### What the task asks
Apart from the images, every record here needs to be copied exactly.
= Beginning of Section =
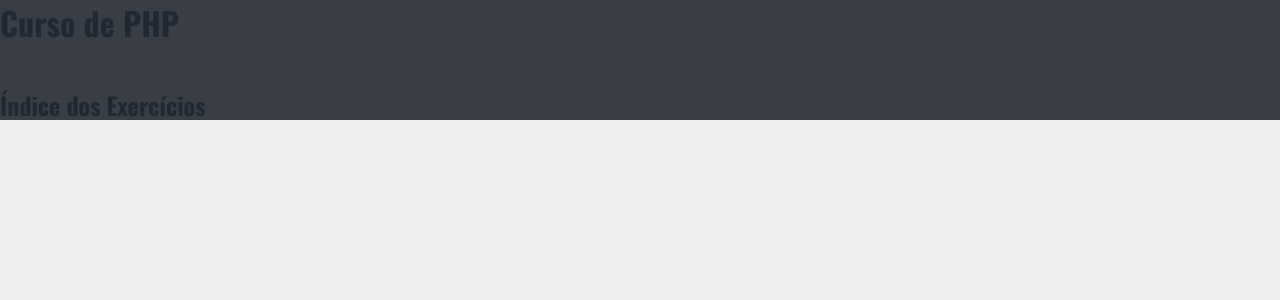
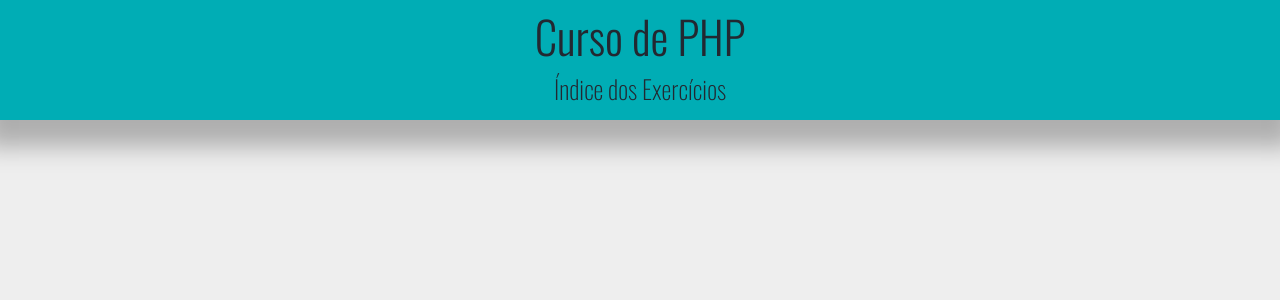
Before and after one commit to PauloHNDS/Curso-PHP, a PHP site: page / in a window 1280 px wide. Shown: the top 300 px of the page. Run offline with PHP 8.4, Linux system fonts and the light colour scheme.

Commit message:
Configurando o cabeçalho do index

```diff
--- a/assets/css/sytle.css
+++ b/assets/css/sytle.css
@@ -24,11 +24,26 @@ body {
 
 .cabecalho {
     grid-area: cabecalho;
-    background-color: var(--cinza);
+    background-color: var(--azul);
     color: var(--preto);
     display: flex;
     flex-direction: column;
     justify-content: center;
+    align-items: center;
+    padding-bottom: 10px;
+    z-index: 1;
+    -webkit-box-shadow: -1px 11px 23px 16px rgba(0,0,0,0.27);
+    box-shadow: -1px 11px 23px 16px rgba(0,0,0,0.27);
+}
+.cabecalho > h1 {
+    margin: 0px;
+    font-weight: 300;
+    font-size: 2.8em;
+}
+.cabecalho > h2 {
+    margin: 0px;
+    font-weight: 200;
+    font-size: 1.6em;
 }
 .principal {
     grid-area: principal;
```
= End of Section =
### Answer box
Before and after one commit to PauloHNDS/Curso-PHP, a PHP site: page / in a window 1280 px wide. Shown: the top 300 px of the page. Run offline with PHP 8.4, Linux system fonts and the light colour scheme.

Commit message:
Configurando o cabeçalho do index

```diff
--- a/assets/css/sytle.css
+++ b/assets/css/sytle.css
@@ -24,11 +24,26 @@ body {
 
 .cabecalho {
     grid-area: cabecalho;
-    background-color: var(--cinza);
+    background-color: var(--azul);
     color: var(--preto);
     display: flex;
     flex-direction: column;
     justify-content: center;
+    align-items: center;
+    padding-bottom: 10px;
+    z-index: 1;
+    -webkit-box-shadow: -1px 11px 23px 16px rgba(0,0,0,0.27);
+    box-shadow: -1px 11px 23px 16px rgba(0,0,0,0.27);
+}
+.cabecalho > h1 {
+    margin: 0px;
+    font-weight: 300;
+    font-size: 2.8em;
+}
+.cabecalho > h2 {
+    margin: 0px;
+    font-weight: 200;
+    font-size: 1.6em;
 }
 .principal {
     grid-area: principal;
```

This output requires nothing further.